┌────────

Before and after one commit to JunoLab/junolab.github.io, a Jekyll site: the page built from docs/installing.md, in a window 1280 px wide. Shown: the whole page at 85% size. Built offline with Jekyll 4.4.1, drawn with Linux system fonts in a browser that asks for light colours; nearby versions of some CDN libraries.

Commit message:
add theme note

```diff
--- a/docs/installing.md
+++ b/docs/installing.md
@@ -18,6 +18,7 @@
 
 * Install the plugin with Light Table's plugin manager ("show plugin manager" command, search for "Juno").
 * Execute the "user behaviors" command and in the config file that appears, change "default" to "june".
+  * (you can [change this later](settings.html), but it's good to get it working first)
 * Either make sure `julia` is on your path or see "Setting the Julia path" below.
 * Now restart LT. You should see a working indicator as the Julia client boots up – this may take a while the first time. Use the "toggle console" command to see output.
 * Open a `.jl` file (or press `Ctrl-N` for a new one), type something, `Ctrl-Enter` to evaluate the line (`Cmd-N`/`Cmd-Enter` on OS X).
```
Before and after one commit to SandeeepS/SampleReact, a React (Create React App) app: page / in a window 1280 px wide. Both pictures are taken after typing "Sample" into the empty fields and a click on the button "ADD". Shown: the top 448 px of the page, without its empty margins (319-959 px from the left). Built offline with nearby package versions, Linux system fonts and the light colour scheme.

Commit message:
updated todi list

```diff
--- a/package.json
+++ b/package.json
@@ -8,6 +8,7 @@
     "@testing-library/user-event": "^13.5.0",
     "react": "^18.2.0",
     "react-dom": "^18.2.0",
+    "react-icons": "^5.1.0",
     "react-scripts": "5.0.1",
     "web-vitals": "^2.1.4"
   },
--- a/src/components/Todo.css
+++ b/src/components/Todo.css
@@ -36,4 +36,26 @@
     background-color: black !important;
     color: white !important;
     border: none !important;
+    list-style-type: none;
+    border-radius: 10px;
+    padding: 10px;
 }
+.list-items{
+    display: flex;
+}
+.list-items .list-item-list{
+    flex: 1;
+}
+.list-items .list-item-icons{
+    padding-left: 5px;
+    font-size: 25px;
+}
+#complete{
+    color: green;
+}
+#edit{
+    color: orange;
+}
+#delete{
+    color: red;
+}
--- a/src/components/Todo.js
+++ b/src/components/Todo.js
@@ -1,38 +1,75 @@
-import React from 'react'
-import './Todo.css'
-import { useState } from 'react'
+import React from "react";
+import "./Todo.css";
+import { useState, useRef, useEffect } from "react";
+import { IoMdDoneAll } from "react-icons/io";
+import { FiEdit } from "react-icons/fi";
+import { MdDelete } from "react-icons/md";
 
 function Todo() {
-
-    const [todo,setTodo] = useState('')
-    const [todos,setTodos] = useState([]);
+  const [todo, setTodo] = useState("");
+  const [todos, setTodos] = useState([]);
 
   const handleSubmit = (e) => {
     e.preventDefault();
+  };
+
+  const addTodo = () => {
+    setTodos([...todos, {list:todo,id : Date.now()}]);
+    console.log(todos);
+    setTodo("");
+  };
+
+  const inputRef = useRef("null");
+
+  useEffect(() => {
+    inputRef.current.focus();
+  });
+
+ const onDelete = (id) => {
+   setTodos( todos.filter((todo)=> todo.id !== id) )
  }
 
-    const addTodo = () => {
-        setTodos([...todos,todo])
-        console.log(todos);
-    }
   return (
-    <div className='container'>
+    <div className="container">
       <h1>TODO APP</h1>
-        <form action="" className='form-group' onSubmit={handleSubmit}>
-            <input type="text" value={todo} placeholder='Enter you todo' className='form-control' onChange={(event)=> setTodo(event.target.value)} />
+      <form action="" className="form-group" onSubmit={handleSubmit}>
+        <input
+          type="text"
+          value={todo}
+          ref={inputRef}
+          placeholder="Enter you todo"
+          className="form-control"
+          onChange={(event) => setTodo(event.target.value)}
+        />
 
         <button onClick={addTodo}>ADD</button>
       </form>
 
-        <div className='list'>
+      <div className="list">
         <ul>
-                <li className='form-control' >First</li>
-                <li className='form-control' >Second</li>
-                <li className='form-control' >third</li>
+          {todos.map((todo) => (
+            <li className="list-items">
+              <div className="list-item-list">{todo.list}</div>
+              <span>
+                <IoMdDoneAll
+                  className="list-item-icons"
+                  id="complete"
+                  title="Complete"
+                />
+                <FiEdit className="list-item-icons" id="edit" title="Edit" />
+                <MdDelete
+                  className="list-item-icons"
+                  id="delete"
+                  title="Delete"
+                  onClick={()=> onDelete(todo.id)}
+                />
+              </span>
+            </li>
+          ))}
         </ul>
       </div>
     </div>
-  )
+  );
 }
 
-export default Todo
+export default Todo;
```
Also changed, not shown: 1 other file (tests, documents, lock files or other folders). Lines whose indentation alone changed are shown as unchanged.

└────────

▶ [Your objective] All of the data above should be written out again word for word.

▶ [Answer space]
Before and after one commit to JunoLab/junolab.github.io, a Jekyll site: the page built from docs/installing.md, in a window 1280 px wide. Shown: the whole page at 85% size. Built offline with Jekyll 4.4.1, drawn with Linux system fonts in a browser that asks for light colours; nearby versions of some CDN libraries.

Commit message:
add theme note

```diff
--- a/docs/installing.md
+++ b/docs/installing.md
@@ -18,6 +18,7 @@
 
 * Install the plugin with Light Table's plugin manager ("show plugin manager" command, search for "Juno").
 * Execute the "user behaviors" command and in the config file that appears, change "default" to "june".
+  * (you can [change this later](settings.html), but it's good to get it working first)
 * Either make sure `julia` is on your path or see "Setting the Julia path" below.
 * Now restart LT. You should see a working indicator as the Julia client boots up – this may take a while the first time. Use the "toggle console" command to see output.
 * Open a `.jl` file (or press `Ctrl-N` for a new one), type something, `Ctrl-Enter` to evaluate the line (`Cmd-N`/`Cmd-Enter` on OS X).
```
Before and after one commit to SandeeepS/SampleReact, a React (Create React App) app: page / in a window 1280 px wide. Both pictures are taken after typing "Sample" into the empty fields and a click on the button "ADD". Shown: the top 448 px of the page, without its empty margins (319-959 px from the left). Built offline with nearby package versions, Linux system fonts and the light colour scheme.

Commit message:
updated todi list

```diff
--- a/package.json
+++ b/package.json
@@ -8,6 +8,7 @@
     "@testing-library/user-event": "^13.5.0",
     "react": "^18.2.0",
     "react-dom": "^18.2.0",
+    "react-icons": "^5.1.0",
     "react-scripts": "5.0.1",
     "web-vitals": "^2.1.4"
   },
--- a/src/components/Todo.css
+++ b/src/components/Todo.css
@@ -36,4 +36,26 @@
     background-color: black !important;
     color: white !important;
     border: none !important;
+    list-style-type: none;
+    border-radius: 10px;
+    padding: 10px;
 }
+.list-items{
+    display: flex;
+}
+.list-items .list-item-list{
+    flex: 1;
+}
+.list-items .list-item-icons{
+    padding-left: 5px;
+    font-size: 25px;
+}
+#complete{
+    color: green;
+}
+#edit{
+    color: orange;
+}
+#delete{
+    color: red;
+}
--- a/src/components/Todo.js
+++ b/src/components/Todo.js
@@ -1,38 +1,75 @@
-import React from 'react'
-import './Todo.css'
-import { useState } from 'react'
+import React from "react";
+import "./Todo.css";
+import { useState, useRef, useEffect } from "react";
+import { IoMdDoneAll } from "react-icons/io";
+import { FiEdit } from "react-icons/fi";
+import { MdDelete } from "react-icons/md";
 
 function Todo() {
-
-    const [todo,setTodo] = useState('')
-    const [todos,setTodos] = useState([]);
+  const [todo, setTodo] = useState("");
+  const [todos, setTodos] = useState([]);
 
   const handleSubmit = (e) => {
     e.preventDefault();
+  };
+
+  const addTodo = () => {
+    setTodos([...todos, {list:todo,id : Date.now()}]);
+    console.log(todos);
+    setTodo("");
+  };
+
+  const inputRef = useRef("null");
+
+  useEffect(() => {
+    inputRef.current.focus();
+  });
+
+ const onDelete = (id) => {
+   setTodos( todos.filter((todo)=> todo.id !== id) )
  }
 
-    const addTodo = () => {
-        setTodos([...todos,todo])
-        console.log(todos);
-    }
   return (
-    <div className='container'>
+    <div className="container">
       <h1>TODO APP</h1>
-        <form action="" className='form-group' onSubmit={handleSubmit}>
-            <input type="text" value={todo} placeholder='Enter you todo' className='form-control' onChange={(event)=> setTodo(event.target.value)} />
+      <form action="" className="form-group" onSubmit={handleSubmit}>
+        <input
+          type="text"
+          value={todo}
+          ref={inputRef}
+          placeholder="Enter you todo"
+          className="form-control"
+          onChange={(event) => setTodo(event.target.value)}
+        />
 
         <button onClick={addTodo}>ADD</button>
       </form>
 
-        <div className='list'>
+      <div className="list">
         <ul>
-                <li className='form-control' >First</li>
-                <li className='form-control' >Second</li>
-                <li className='form-control' >third</li>
+          {todos.map((todo) => (
+            <li className="list-items">
+              <div className="list-item-list">{todo.list}</div>
+              <span>
+                <IoMdDoneAll
+                  className="list-item-icons"
+                  id="complete"
+                  title="Complete"
+                />
+                <FiEdit className="list-item-icons" id="edit" title="Edit" />
+                <MdDelete
+                  className="list-item-icons"
+                  id="delete"
+                  title="Delete"
+                  onClick={()=> onDelete(todo.id)}
+                />
+              </span>
+            </li>
+          ))}
         </ul>
       </div>
     </div>
-  )
+  );
 }
 
-export default Todo
+export default Todo;
```
Also changed, not shown: 1 other file (tests, documents, lock files or other folders). Lines whose indentation alone changed are shown as unchanged.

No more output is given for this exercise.